According to the recommendations set forth in the study, the Committee on Partnership for Development Policies of the Inter-American Council for Integral Development (CIDI) proposed a number of amendments to the Statutes of the this Committee, aimed at strengthening the role and work of the Committee. These were subsequently adopted by Member States at the General Assembly through the Resolution on “Advancing Hemispheric Initiatives on Integral Development: Promoting Resilience.”

One of the amendments aims to heighten the visibility of the work of the Committee by allowing the Chair to invite member states with voice but without vote and, when necessary, invite permanent observers, and representatives of national, sub regional, regional, and international organizations and mechanisms to participate in these meetings of the Committee with voice but without vote. For that reason, today we are joined by several Member States and Permanent Observers. As this is the very first meeting of the Committee since the recent adoption of the new statutes, the other regional and international organizations will be invited to subsequent meetings.

The main purpose of today’s meeting is to receive an update on the situation in the countries impacted, and our specific goal is to define concrete and practical actions, and strengthen coordinated multilateral action to respond to the immediate needs of those affected.

The different agencies represented here today will be able to offer and exchange information on the on-going relief efforts, and ascertain the post-disaster needs with a view to coordinating our response with the relief efforts already being carried out on the ground.

We hope that today’s meeting will benefit from the most up to date official reports from the representatives of the impacted nations, particularly as this relates to their immediate needs, and provide information on the efforts being undertaken by the Committee Members.

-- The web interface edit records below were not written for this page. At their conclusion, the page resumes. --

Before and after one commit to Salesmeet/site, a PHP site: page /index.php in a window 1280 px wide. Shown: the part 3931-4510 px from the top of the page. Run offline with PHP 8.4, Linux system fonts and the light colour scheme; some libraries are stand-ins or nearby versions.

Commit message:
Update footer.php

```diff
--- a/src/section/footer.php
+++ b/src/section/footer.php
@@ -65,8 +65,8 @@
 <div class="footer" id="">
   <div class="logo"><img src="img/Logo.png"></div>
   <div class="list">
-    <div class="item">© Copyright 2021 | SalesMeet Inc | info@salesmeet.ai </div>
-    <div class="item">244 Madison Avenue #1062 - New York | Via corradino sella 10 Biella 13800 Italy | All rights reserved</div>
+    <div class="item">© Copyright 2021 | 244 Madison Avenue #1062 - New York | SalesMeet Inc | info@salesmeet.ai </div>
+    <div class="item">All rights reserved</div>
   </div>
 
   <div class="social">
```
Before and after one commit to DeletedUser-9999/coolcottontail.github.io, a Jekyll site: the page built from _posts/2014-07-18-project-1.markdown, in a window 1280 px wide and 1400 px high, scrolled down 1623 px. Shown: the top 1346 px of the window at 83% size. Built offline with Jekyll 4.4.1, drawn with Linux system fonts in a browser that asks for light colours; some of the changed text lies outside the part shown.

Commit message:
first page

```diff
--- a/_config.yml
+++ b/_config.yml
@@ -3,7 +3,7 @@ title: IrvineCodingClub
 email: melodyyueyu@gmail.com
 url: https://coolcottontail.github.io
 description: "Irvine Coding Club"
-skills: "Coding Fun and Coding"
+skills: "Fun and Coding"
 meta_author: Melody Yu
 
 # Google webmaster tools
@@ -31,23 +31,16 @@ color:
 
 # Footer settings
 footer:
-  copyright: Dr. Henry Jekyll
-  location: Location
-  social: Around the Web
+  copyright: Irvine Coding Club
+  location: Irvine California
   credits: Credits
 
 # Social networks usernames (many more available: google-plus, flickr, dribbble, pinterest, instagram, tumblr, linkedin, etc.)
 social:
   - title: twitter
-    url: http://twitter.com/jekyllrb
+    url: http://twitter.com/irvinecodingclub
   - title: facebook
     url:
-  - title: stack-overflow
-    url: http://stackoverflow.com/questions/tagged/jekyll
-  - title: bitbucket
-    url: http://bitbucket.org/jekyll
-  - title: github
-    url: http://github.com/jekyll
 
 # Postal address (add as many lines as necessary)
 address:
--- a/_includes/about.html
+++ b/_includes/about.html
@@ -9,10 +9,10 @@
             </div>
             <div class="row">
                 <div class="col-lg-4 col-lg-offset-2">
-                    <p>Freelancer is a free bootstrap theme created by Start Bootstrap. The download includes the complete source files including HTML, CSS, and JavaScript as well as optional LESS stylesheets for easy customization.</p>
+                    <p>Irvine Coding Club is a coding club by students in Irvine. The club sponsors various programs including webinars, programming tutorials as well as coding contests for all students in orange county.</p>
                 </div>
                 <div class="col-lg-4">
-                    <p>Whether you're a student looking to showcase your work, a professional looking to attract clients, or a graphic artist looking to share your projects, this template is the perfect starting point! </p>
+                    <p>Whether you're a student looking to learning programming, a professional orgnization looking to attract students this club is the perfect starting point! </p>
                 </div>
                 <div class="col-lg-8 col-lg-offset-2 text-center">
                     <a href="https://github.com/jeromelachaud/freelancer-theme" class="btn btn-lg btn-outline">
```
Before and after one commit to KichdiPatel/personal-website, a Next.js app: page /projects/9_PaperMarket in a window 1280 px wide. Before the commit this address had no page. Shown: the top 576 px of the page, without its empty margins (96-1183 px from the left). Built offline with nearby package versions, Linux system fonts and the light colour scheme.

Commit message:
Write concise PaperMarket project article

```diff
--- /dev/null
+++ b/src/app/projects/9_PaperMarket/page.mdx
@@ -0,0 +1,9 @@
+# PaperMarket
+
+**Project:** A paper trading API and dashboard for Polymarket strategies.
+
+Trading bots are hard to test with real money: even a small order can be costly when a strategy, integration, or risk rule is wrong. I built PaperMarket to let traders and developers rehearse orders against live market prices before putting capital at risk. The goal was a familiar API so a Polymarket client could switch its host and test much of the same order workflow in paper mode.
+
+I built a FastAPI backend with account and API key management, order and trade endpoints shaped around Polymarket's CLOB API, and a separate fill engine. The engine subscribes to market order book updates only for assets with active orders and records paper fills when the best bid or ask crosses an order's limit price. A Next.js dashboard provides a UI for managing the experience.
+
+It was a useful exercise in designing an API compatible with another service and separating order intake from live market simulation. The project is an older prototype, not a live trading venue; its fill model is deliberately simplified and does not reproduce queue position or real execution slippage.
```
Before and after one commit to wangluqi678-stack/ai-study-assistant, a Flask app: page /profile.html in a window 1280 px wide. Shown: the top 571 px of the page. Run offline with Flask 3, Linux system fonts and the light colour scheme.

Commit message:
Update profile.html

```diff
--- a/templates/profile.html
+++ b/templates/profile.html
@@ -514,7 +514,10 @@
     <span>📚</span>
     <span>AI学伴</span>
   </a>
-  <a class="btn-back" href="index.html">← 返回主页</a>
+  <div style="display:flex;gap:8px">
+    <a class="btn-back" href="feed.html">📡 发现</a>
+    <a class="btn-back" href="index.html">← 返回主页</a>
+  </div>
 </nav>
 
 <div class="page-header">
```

At this moment, I would like to respectfully remind all those who wish to take the floor that we have a substantial list of important presentations and we want to have enough time to listen to all of them. Your cooperation in keeping your interventions short would be most appreciated.

Thank you